We are pleased to announce that BRI Business Recovery and Insolvency has strengthened its team in Coventry through the awarding to John Rimmer, by the ACCA, of his Insolvency Practitioners Licence.
As John is now a Licensed Insolvency Practitioner, this enables local business owners and directors to obtain advice from an in-house Insolvency Practitioner from within BRI’s Coventry office and with the ongoing support of the existing four licence-holders across the firms other offices.
John has been with the firm for eight years during which time he has qualified as a member of the Association of Chartered Certified Accountants (ACCA) and, following his success in the Joint Insolvency Exams Board qualification in 2010, has become BRI’s fifth Insolvency Licence holder and is taking formal insolvency appointments in his own name. John is supported by a knowledgeable and experienced team both in Coventry as well as colleagues across BRI’s five other offices providing a broad range of expertise to both corporate and personal clients who are seeking solutions to challenging financial situations.
During his time with BRI, John has built on the firms’ strong network of contacts across the Midlands including accountants, bankers, financiers, investors and solicitors. This network enables John, and his colleagues, to offer a full support service to BRI’s clients ensuring that advice is delivered quickly and professionally at all times. This has enabled BRI to assist clients in a range of sectors in order to find a rescue solution or an orderly exit strategy.
For practical and invaluable advice on restructuring and how best to avoid insolvency, please contact John Rimmer at BRI on 02476 226839 for an impartial and independent review of your situation. As always, the initial consultation is in confidence, free of charge and without obligation.
10th Annual BRI Business Recovery and Insolvency Quiz Goes Down a Storm
On a night when the heavens opened, and the wind and snow did their best to put people off venturing out, 39 of the 40 teams who had booked made it to the Marriott Hotel and did their best to pit their wits against a variety of Northampton’s professional service firms.

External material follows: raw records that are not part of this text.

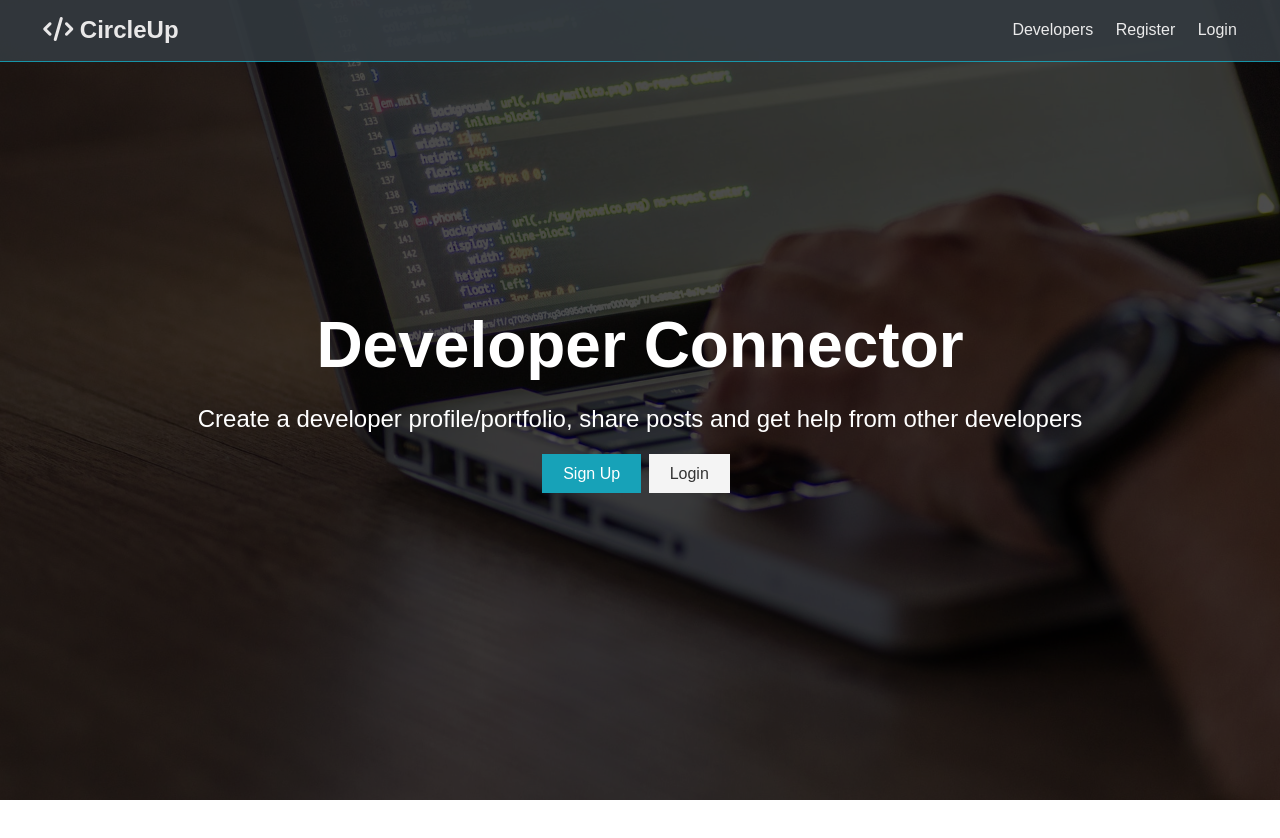
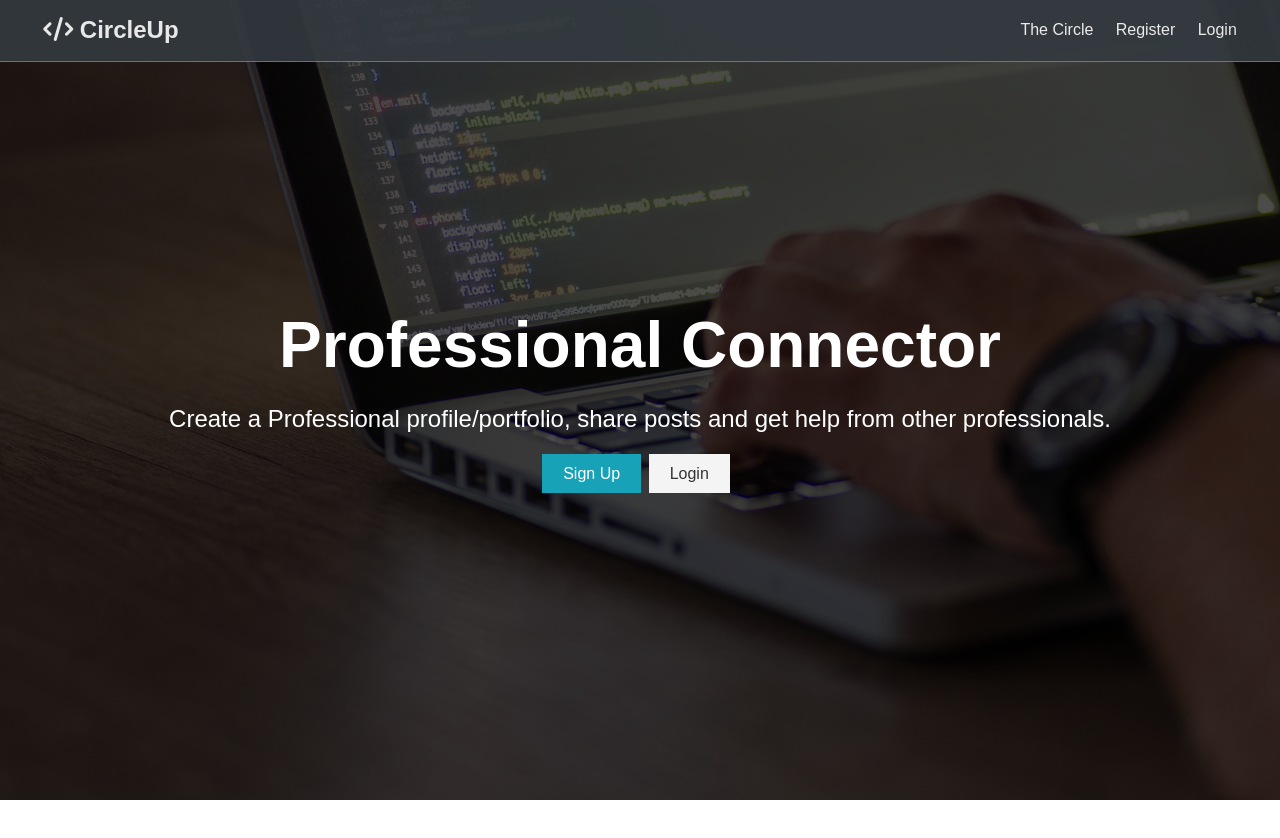
Before and after one commit to x-saim/circleup, a React (Create React App) app in the folder client/: page / in a window 1280 px wide. Shown: the top 838 px of the page. Built offline with nearby package versions, Linux system fonts and the light colour scheme.

Commit message:
refactor code to use routes and Link compg

```diff
--- a/client/src/components/layout/Landing.js
+++ b/client/src/components/layout/Landing.js
@@ -1,21 +1,25 @@
-import React from 'react'
+import { Link } from 'react-router-dom';
 
 export const Landing = () => {
   return (
-    <section className="landing">
-      <div className="dark-overlay">
-        <div className="landing-inner">
-          <h1 className="x-large">Developer Connector</h1>
-          <p className="lead">
-            Create a developer profile/portfolio, share posts and get help from
-            other developers
+    <section className='landing'>
+      <div className='dark-overlay'>
+        <div className='landing-inner'>
+          <h1 className='x-large'>Professional Connector</h1>
+          <p className='lead'>
+            Create a Professional profile/portfolio, share posts and get help
+            from other professionals.
           </p>
-          <div className="buttons">
-            <a href="register.html" className="btn btn-primary">Sign Up</a>
-            <a href="login.html" className="btn btn-light">Login</a>
+          <div className='buttons'>
+            <Link to='/register' className='btn btn-primary'>
+              Sign Up
+            </Link>
+            <Link to='/login' className='btn btn-light'>
+              Login
+            </Link>
           </div>
         </div>
       </div>
     </section>
-  )
-}
+  );
+};
--- a/client/src/components/layout/Navbar.js
+++ b/client/src/components/layout/Navbar.js
@@ -1,16 +1,25 @@
-import React from 'react'
+import React from 'react';
+import { Link } from 'react-router-dom';
 
 export const Navbar = () => {
   return (
-    <nav className="navbar bg-dark">
+    <nav className='navbar bg-dark'>
       <h1>
-        <a href="index.html"><i className="fas fa-code"></i> CircleUp</a>
+        <Link to='/'>
+          <i className='fas fa-code'></i> CircleUp
+        </Link>
       </h1>
       <ul>
-        <li><a href="profiles.html">Developers</a></li>
-        <li><a href="register.html">Register</a></li>
-        <li><a href="login.html">Login</a></li>
+        <li>
+          <Link to='/profiles'>The Circle</Link>
+        </li>
+        <li>
+          <Link to='/register'>Register</Link>
+        </li>
+        <li>
+          <Link to='/login'>Login</Link>
+        </li>
       </ul>
     </nav>
-  )
-}
+  );
+};
```
Also changed, not shown: client/src/App.js (+3 -6 lines), client/src/components/auth/Login.js (+3 -5 lines), client/src/components/auth/Register.js (+3 -5 lines), 1 other file (tests, documents, lock files or other folders).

Over the course of a couple of hours, the teams enjoyed/endured a variety of rounds on a number of topics leading to an extremely close-run battle for the top three places – with only one point between each.
So far there have been no appeals or writs served but it was accountants who swept the board, Phipps Henson McAllister bagged the top spot, and two teams from Cobley Desborough came in 2nd and 3rd. The BRI team did try to advise others that they had come fourth equal, and most appeared happy with this, though those that enquired further were grateful to the 40th team for not turning up - thereby ensuring that at least they did not come last.
Quizmasters Peter Windatt and Ian Cooke, Director and Manager from the BRI Business Recovery and Insolvency team (there were some 10 markers, runners and recorders from BRI there to ensure the smooth running of the event) switched from their daytime role of helping businesses avoid the need for their formal insolvency services and struggled manfully with some tough pronunciations. The Marriott team coped with serving food to 150+ hungry attendees and the bar was not run dry – clearly the reputation of Northampton’s professional firms have gone before them. A great time was had by all and BRI are grateful to those firms for supporting the quiz that evening and also for supporting the firm as they, having taken over from their predecessor practice, embark on their 31st year of assisting the town and region with all things business recovery and insolvency related.
BRI Business Recovery and Insolvency have their head-office in St. James Road, Northampton. Anyone with any business recovery or insolvency related query can contact them via 01604 754352 or via their web-site www.briuk.co.uk.